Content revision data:
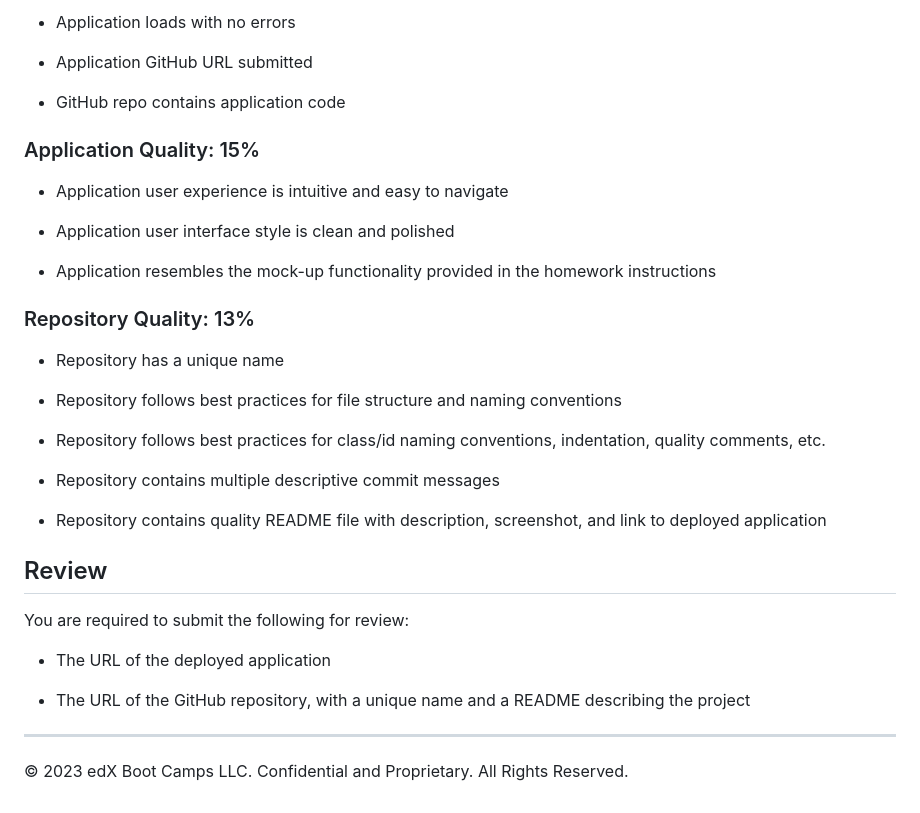
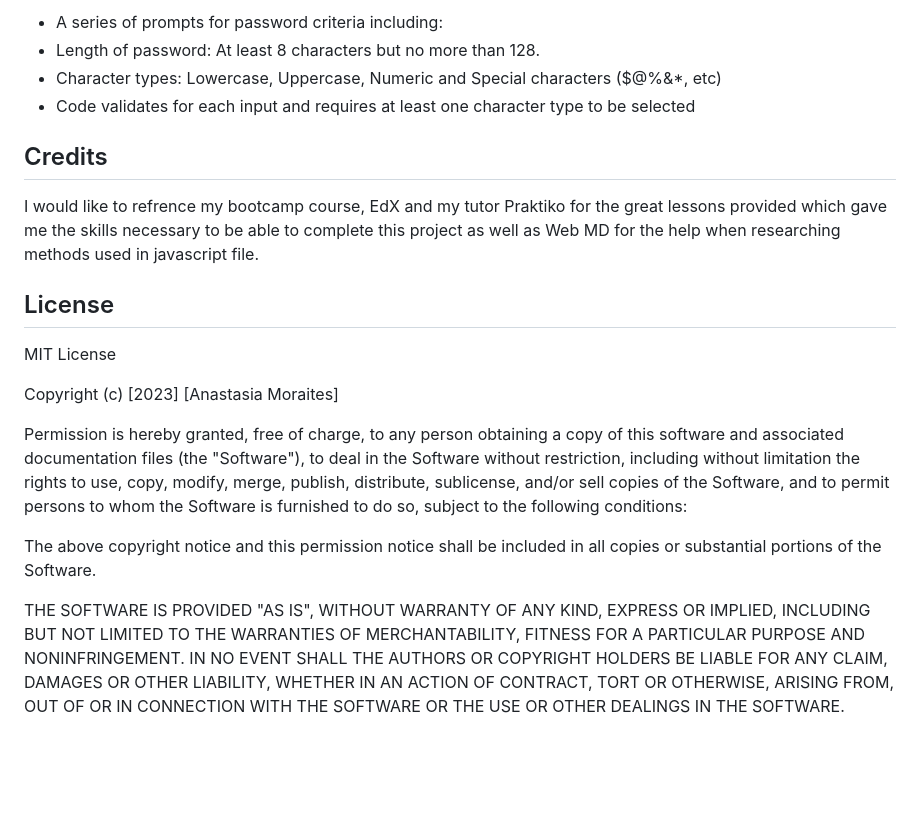
Before and after one commit to anamorai/DayPlanner, a Markdown page: README.md, the part around one of its changes. GitHub-like rendering; blank space fills up the shorter version.

```diff
--- a/README.md
+++ b/README.md
@@ -53,37 +36,33 @@ This homework is graded based on the following criteria:
 
-* Application loads with no errors
+- A series of prompts for password criteria including:
+- Length of password: At least 8 characters but no more than 128.
+- Character types: Lowercase, Uppercase, Numeric and Special characters ($@%&*, etc)
+- Code validates for each input and requires at least one character type to be selected
 
-* Application GitHub URL submitted
+## Credits
 
-* GitHub repo contains application code
+I would like to refrence my bootcamp course, EdX and my tutor Praktiko for the great lessons provided which gave me the skills necessary to be able to complete this project as well as Web MD for the help when researching methods used in javascript file.
 
-### Application Quality: 15%
+## License
 
-* Application user experience is intuitive and easy to navigate
+MIT License
 
-* Application user interface style is clean and polished
+Copyright (c) [2023] [Anastasia Moraites]
 
-* Application resembles the mock-up functionality provided in the homework instructions
+Permission is hereby granted, free of charge, to any person obtaining a copy
+of this software and associated documentation files (the "Software"), to deal
+in the Software without restriction, including without limitation the rights
+to use, copy, modify, merge, publish, distribute, sublicense, and/or sell
+copies of the Software, and to permit persons to whom the Software is
+furnished to do so, subject to the following conditions:
 
-### Repository Quality: 13%
+The above copyright notice and this permission notice shall be included in all
+copies or substantial portions of the Software.
 
-* Repository has a unique name
-
-* Repository follows best practices for file structure and naming conventions
-
-* Repository follows best practices for class/id naming conventions, indentation, quality comments, etc.
-
-* Repository contains multiple descriptive commit messages
-
-* Repository contains quality README file with description, screenshot, and link to deployed application
-
-## Review
-
-You are required to submit the following for review:
-
-* The URL of the deployed application
-
-* The URL of the GitHub repository, with a unique name and a README describing the project
-
----
-© 2023 edX Boot Camps LLC. Confidential and Proprietary. All Rights Reserved.
+THE SOFTWARE IS PROVIDED "AS IS", WITHOUT WARRANTY OF ANY KIND, EXPRESS OR
+IMPLIED, INCLUDING BUT NOT LIMITED TO THE WARRANTIES OF MERCHANTABILITY,
+FITNESS FOR A PARTICULAR PURPOSE AND NONINFRINGEMENT. IN NO EVENT SHALL THE
+AUTHORS OR COPYRIGHT HOLDERS BE LIABLE FOR ANY CLAIM, DAMAGES OR OTHER
+LIABILITY, WHETHER IN AN ACTION OF CONTRACT, TORT OR OTHERWISE, ARISING FROM,
+OUT OF OR IN CONNECTION WITH THE SOFTWARE OR THE USE OR OTHER DEALINGS IN THE
+SOFTWARE.
```
Also changed, not shown: other parts of README.md (+18 -35 lines), assets/images/1.png (added), assets/images/2.png (added), 3 other files.
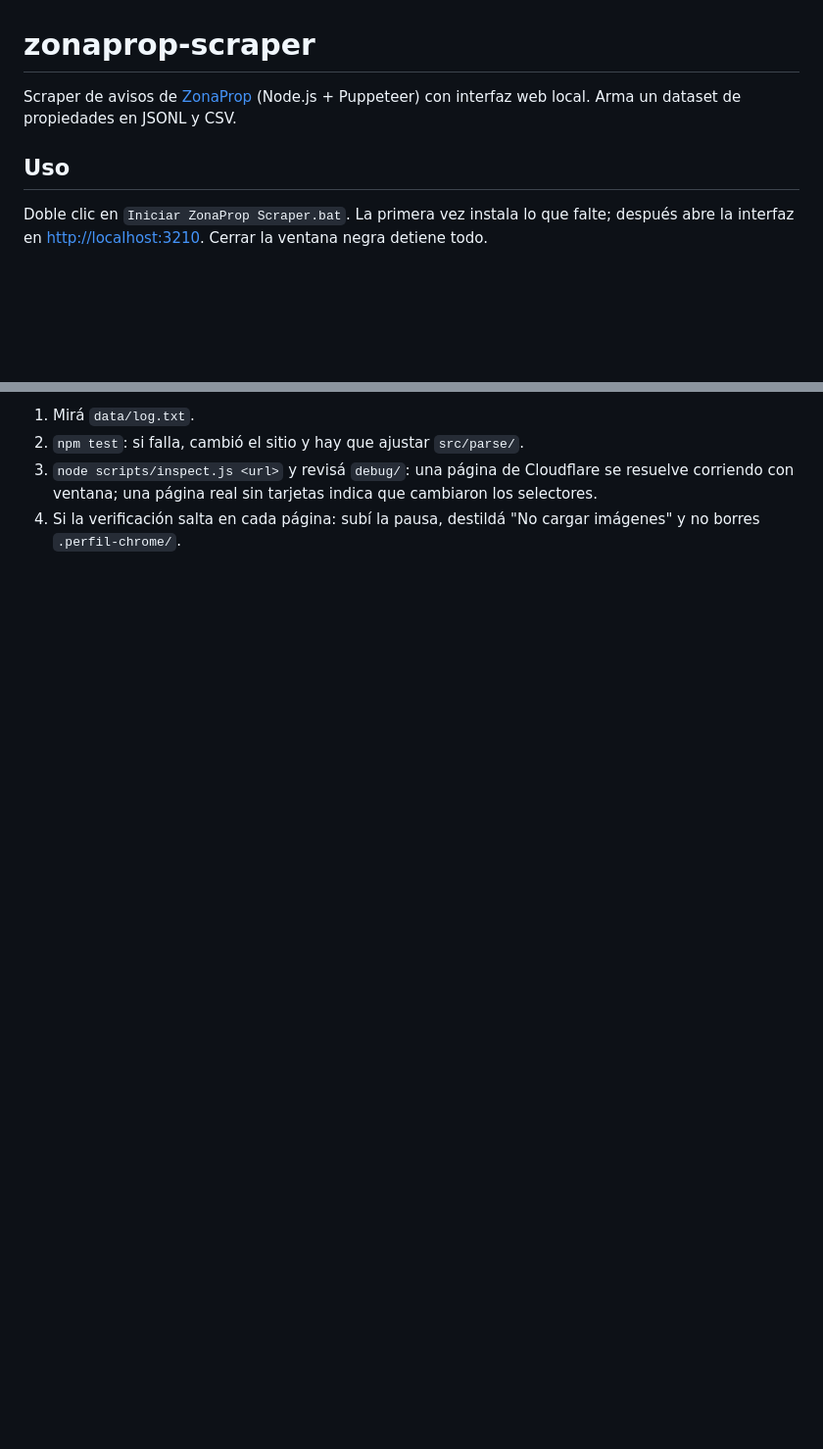
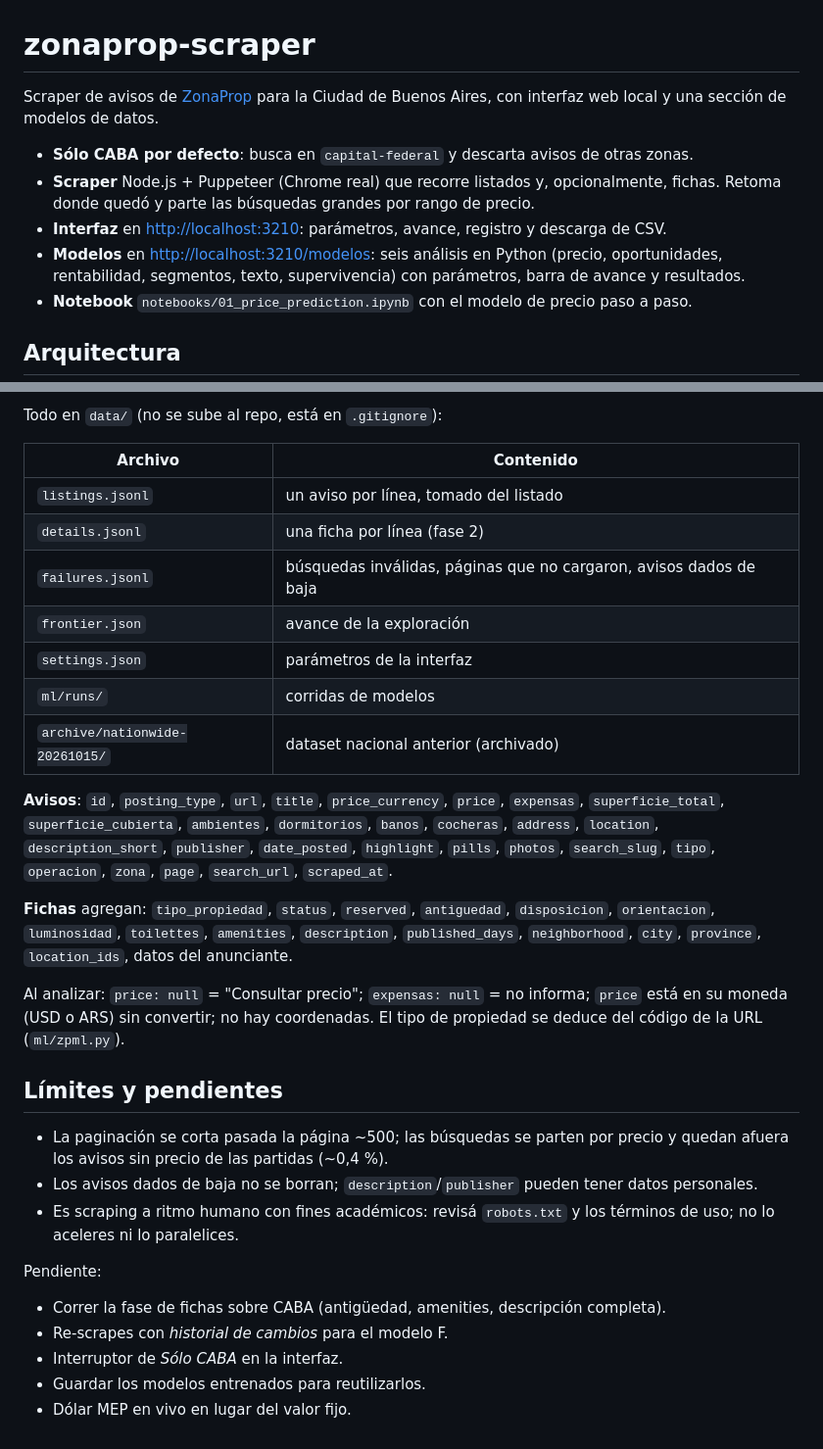
Before and after one commit to nicohorn/zonaprop-web-scraper, a Markdown page: README.md, 2 parts joined by grey strips. Shown at 98% size. Drawn GitHub-style; blank space fills up the shorter version.

```diff
--- a/README.md
+++ b/README.md
@@ -1,10 +1,15 @@
 # zonaprop-scraper
 
-Scraper de avisos de [ZonaProp](https://www.zonaprop.com.ar) (Node.js + Puppeteer) con interfaz
-web local. Arma un dataset de propiedades en JSONL y CSV.
+Scraper de avisos de [ZonaProp](https://www.zonaprop.com.ar) para la Ciudad de Buenos Aires, con
+interfaz web local y una sección de modelos de datos.
 
-## Uso
+- **Sólo CABA por defecto**: busca en `capital-federal` y descarta avisos de otras zonas.
+- **Scraper** Node.js + Puppeteer (Chrome real) que recorre listados y, opcionalmente, fichas.
+  Retoma donde quedó y parte las búsquedas grandes por rango de precio.
+- **Interfaz** en <http://localhost:3210>: parámetros, avance, registro y descarga de CSV.
+- **Modelos** en <http://localhost:3210/modelos>: seis análisis en Python (precio, oportunidades,
+  rentabilidad, segmentos, texto, supervivencia) con parámetros, barra de avance y resultados.
+- **Notebook** `notebooks/01_price_prediction.ipynb` con el modelo de precio paso a paso.
 
-Doble clic en `Iniciar ZonaProp Scraper.bat`. La primera vez instala lo que falte; después abre
-la interfaz en <http://localhost:3210>. Cerrar la ventana negra detiene todo.
+## Arquitectura
 
@@ -159,7 +118,41 @@ test/                  tests
 
-1. Mirá `data/log.txt`.
-2. `npm test`: si falla, cambió el sitio y hay que ajustar `src/parse/`.
-3. `node scripts/inspect.js <url>` y revisá `debug/`: una página de Cloudflare se resuelve
-   corriendo con ventana; una página real sin tarjetas indica que cambiaron los selectores.
-4. Si la verificación salta en cada página: subí la pausa, destildá "No cargar imágenes" y no
-   borres `.perfil-chrome/`.
+Todo en `data/` (no se sube al repo, está en `.gitignore`):
+
+| Archivo | Contenido |
+| --- | --- |
+| `listings.jsonl` | un aviso por línea, tomado del listado |
+| `details.jsonl` | una ficha por línea (fase 2) |
+| `failures.jsonl` | búsquedas inválidas, páginas que no cargaron, avisos dados de baja |
+| `frontier.json` | avance de la exploración |
+| `settings.json` | parámetros de la interfaz |
+| `ml/runs/` | corridas de modelos |
+| `archive/nationwide-20261015/` | dataset nacional anterior (archivado) |
+
+**Avisos**: `id`, `posting_type`, `url`, `title`, `price_currency`, `price`, `expensas`,
+`superficie_total`, `superficie_cubierta`, `ambientes`, `dormitorios`, `banos`, `cocheras`,
+`address`, `location`, `description_short`, `publisher`, `date_posted`, `highlight`, `pills`,
+`photos`, `search_slug`, `tipo`, `operacion`, `zona`, `page`, `search_url`, `scraped_at`.
+
+**Fichas** agregan: `tipo_propiedad`, `status`, `reserved`, `antiguedad`, `disposicion`,
+`orientacion`, `luminosidad`, `toilettes`, `amenities`, `description`, `published_days`,
+`neighborhood`, `city`, `province`, `location_ids`, datos del anunciante.
+
+Al analizar: `price: null` = "Consultar precio"; `expensas: null` = no informa; `price` está en
+su moneda (USD o ARS) sin convertir; no hay coordenadas. El tipo de propiedad se deduce del
+código de la URL (`ml/zpml.py`).
+
+## Límites y pendientes
+
+- La paginación se corta pasada la página ~500; las búsquedas se parten por precio y quedan
+  afuera los avisos sin precio de las partidas (~0,4 %).
+- Los avisos dados de baja no se borran; `description`/`publisher` pueden tener datos personales.
+- Es scraping a ritmo humano con fines académicos: revisá `robots.txt` y los términos de uso; no
+  lo aceleres ni lo paralelices.
+
+Pendiente:
+
+- Correr la fase de fichas sobre CABA (antigüedad, amenities, descripción completa).
+- Re-scrapes con *historial de cambios* para el modelo F.
+- Interruptor de *Sólo CABA* en la interfaz.
+- Guardar los modelos entrenados para reutilizarlos.
+- Dólar MEP en vivo en lugar del valor fijo.
```
Also changed, not shown: other parts of README.md (+80 -126 lines).
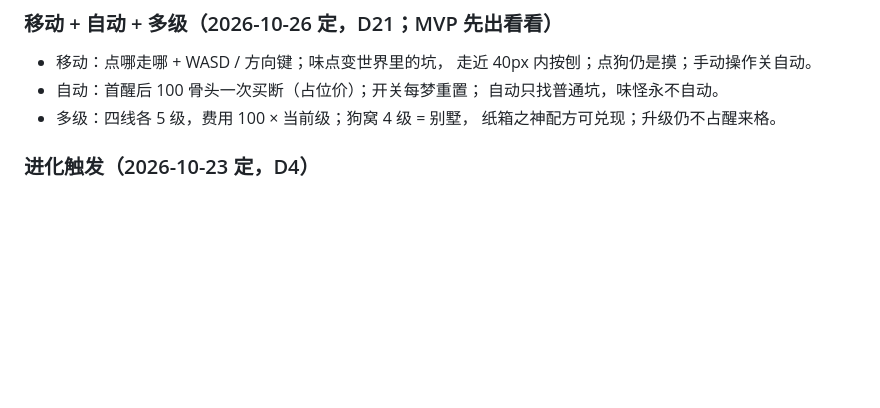
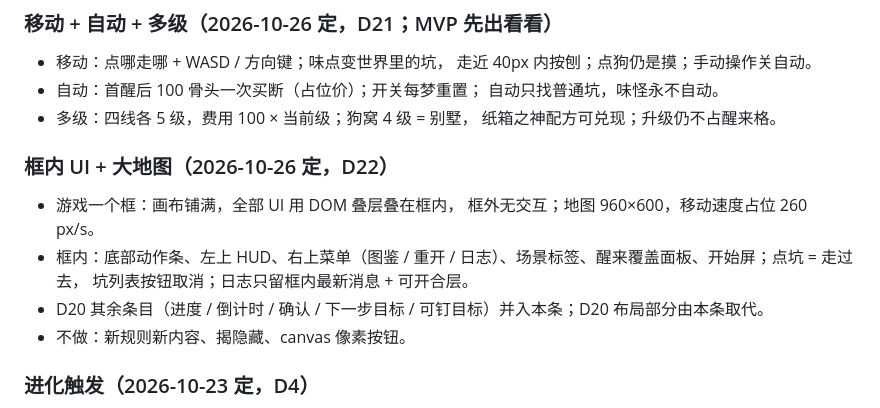
Before and after one commit to zwang1225/project-snooze, a Markdown page: docs/SPEC.md, the part around the change. GitHub-like rendering; blank space fills up the shorter version.

```diff
--- a/docs/SPEC.md
+++ b/docs/SPEC.md
@@ -156,6 +156,16 @@
   自动只找普通坑，味怪永不自动。
 - 多级：四线各 5 级，费用 100 × 当前级；狗窝 4 级 = 别墅，
   纸箱之神配方可兑现；升级仍不占醒来格。
+
+### 框内 UI + 大地图（2026-10-26 定，D22）
+- 游戏一个框：画布铺满，全部 UI 用 DOM 叠层叠在框内，
+  框外无交互；地图 960×600，移动速度占位 260 px/s。
+- 框内：底部动作条、左上 HUD、右上菜单（图鉴 / 重开 /
+  日志）、场景标签、醒来覆盖面板、开始屏；点坑 = 走过去，
+  坑列表按钮取消；日志只留框内最新消息 + 可开合层。
+- D20 其余条目（进度 / 倒计时 / 确认 / 下一步目标 /
+  可钉目标）并入本条；D20 布局部分由本条取代。
+- 不做：新规则新内容、揭隐藏、canvas 像素按钮。
 
 ### 进化触发（2026-10-23 定，D4）
 
```
Also changed, not shown: docs/DECISIONS.md (+38 -0 lines).
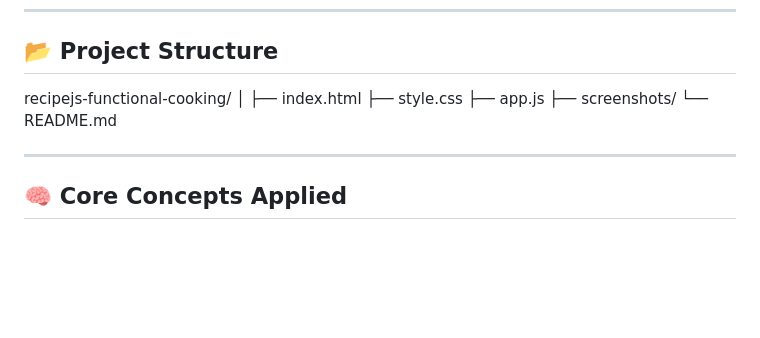
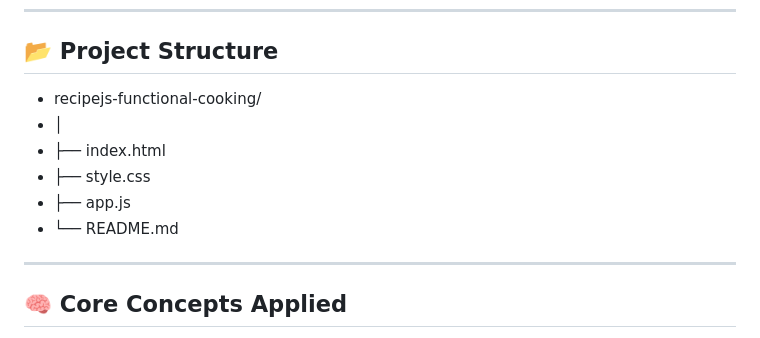
Before and after one commit to arpitasi1gh/recipejs-functional-cooking, a Markdown page: README.md, the part around the change. Rendered like a GitHub page; blank space fills up the shorter version.

```diff
--- a/README.md
+++ b/README.md
@@ -21,13 +21,12 @@ This project demonstrates how scalable, maintainable applications can be built w
 ---
 
 ## 📂 Project Structure
-recipejs-functional-cooking/
-│
-├── index.html
-├── style.css
-├── app.js
-├── screenshots/
-└── README.md
+- recipejs-functional-cooking/
+- │
+- ├── index.html
+- ├── style.css
+- ├── app.js
+- └── README.md
 
 ---
 
```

What is needed:
Return each line of the data where the word "commit" appears.

Completed task:
Before and after one commit to anamorai/DayPlanner, a Markdown page: README.md, the part around one of its changes. GitHub-like rendering; blank space fills up the shorter version.
-* Repository contains multiple descriptive commit messages
Before and after one commit to nicohorn/zonaprop-web-scraper, a Markdown page: README.md, 2 parts joined by grey strips. Shown at 98% size. Drawn GitHub-style; blank space fills up the shorter version.
Before and after one commit to zwang1225/project-snooze, a Markdown page: docs/SPEC.md, the part around the change. GitHub-like rendering; blank space fills up the shorter version.
Before and after one commit to arpitasi1gh/recipejs-functional-cooking, a Markdown page: README.md, the part around the change. Rendered like a GitHub page; blank space fills up the shorter version.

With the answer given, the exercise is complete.